- _Recorded information_
++++

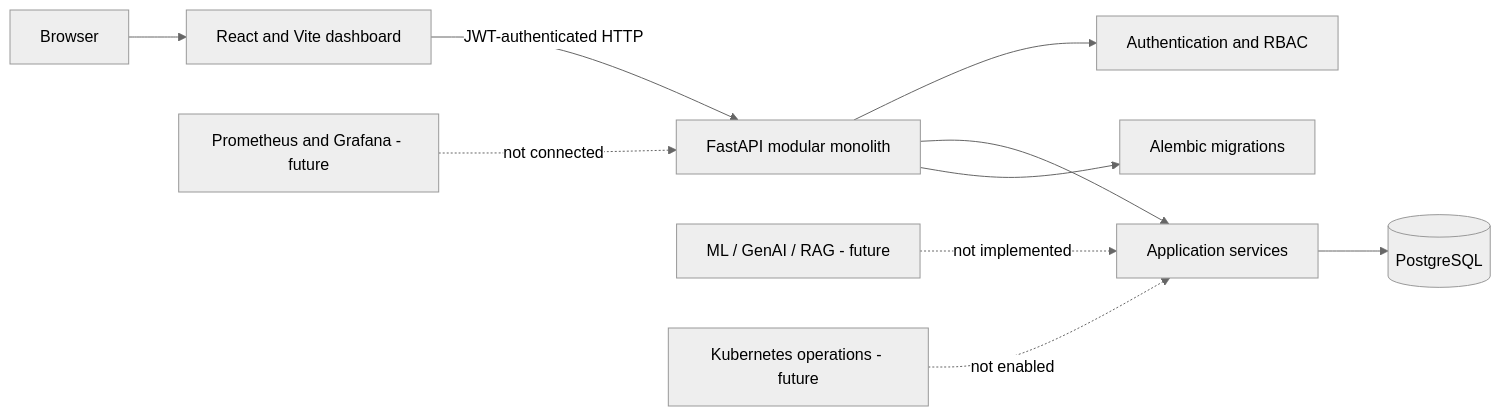
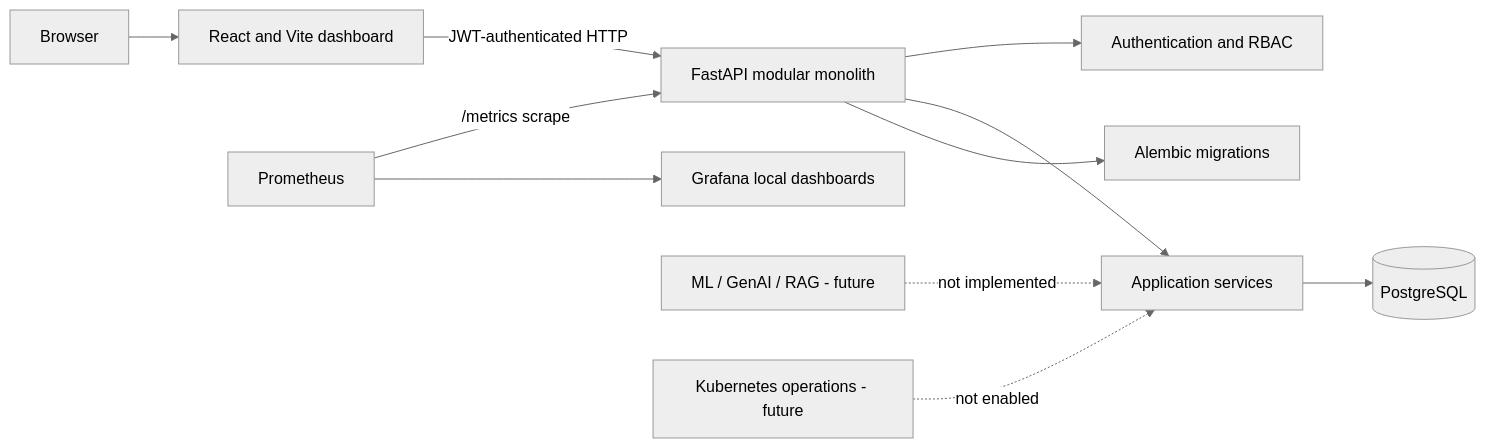
Before and after one commit to Punith887/MCA-Major-Project-1: the diagram in README.md, drawn with Mermaid (neutral theme). The commit also changed other lines of this file and 45 other files, not shown here.

````diff
--- a/README.md
+++ b/README.md
@@ -38,12 +38,13 @@
 ```mermaid
 flowchart LR
   Browser[Browser] --> Web[React and Vite dashboard]
   Web -->|JWT-authenticated HTTP| API[FastAPI modular monolith]
   API --> Auth[Authentication and RBAC]
   API --> Services[Application services]
   Services --> DB[(PostgreSQL)]
   API --> Migration[Alembic migrations]
-  Monitoring[Prometheus and Grafana - future] -. not connected .-> API
+  Monitoring[Prometheus] -->|/metrics scrape| API
+  Monitoring --> Grafana[Grafana local dashboards]
   ML[ML / GenAI / RAG - future] -. not implemented .-> Services
   Cluster[Kubernetes operations - future] -. not enabled .-> Services
 ```
````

++++

- _Activity_
The answer is the line with "Services --> DB[(PostgreSQL)]" plus every line after it, printed exactly as they appear above.

- _Problem solution_
   Services --> DB[(PostgreSQL)]
   API --> Migration[Alembic migrations]
-  Monitoring[Prometheus and Grafana - future] -. not connected .-> API
+  Monitoring[Prometheus] -->|/metrics scrape| API
+  Monitoring --> Grafana[Grafana local dashboards]
   ML[ML / GenAI / RAG - future] -. not implemented .-> Services
   Cluster[Kubernetes operations - future] -. not enabled .-> Services
 ```
````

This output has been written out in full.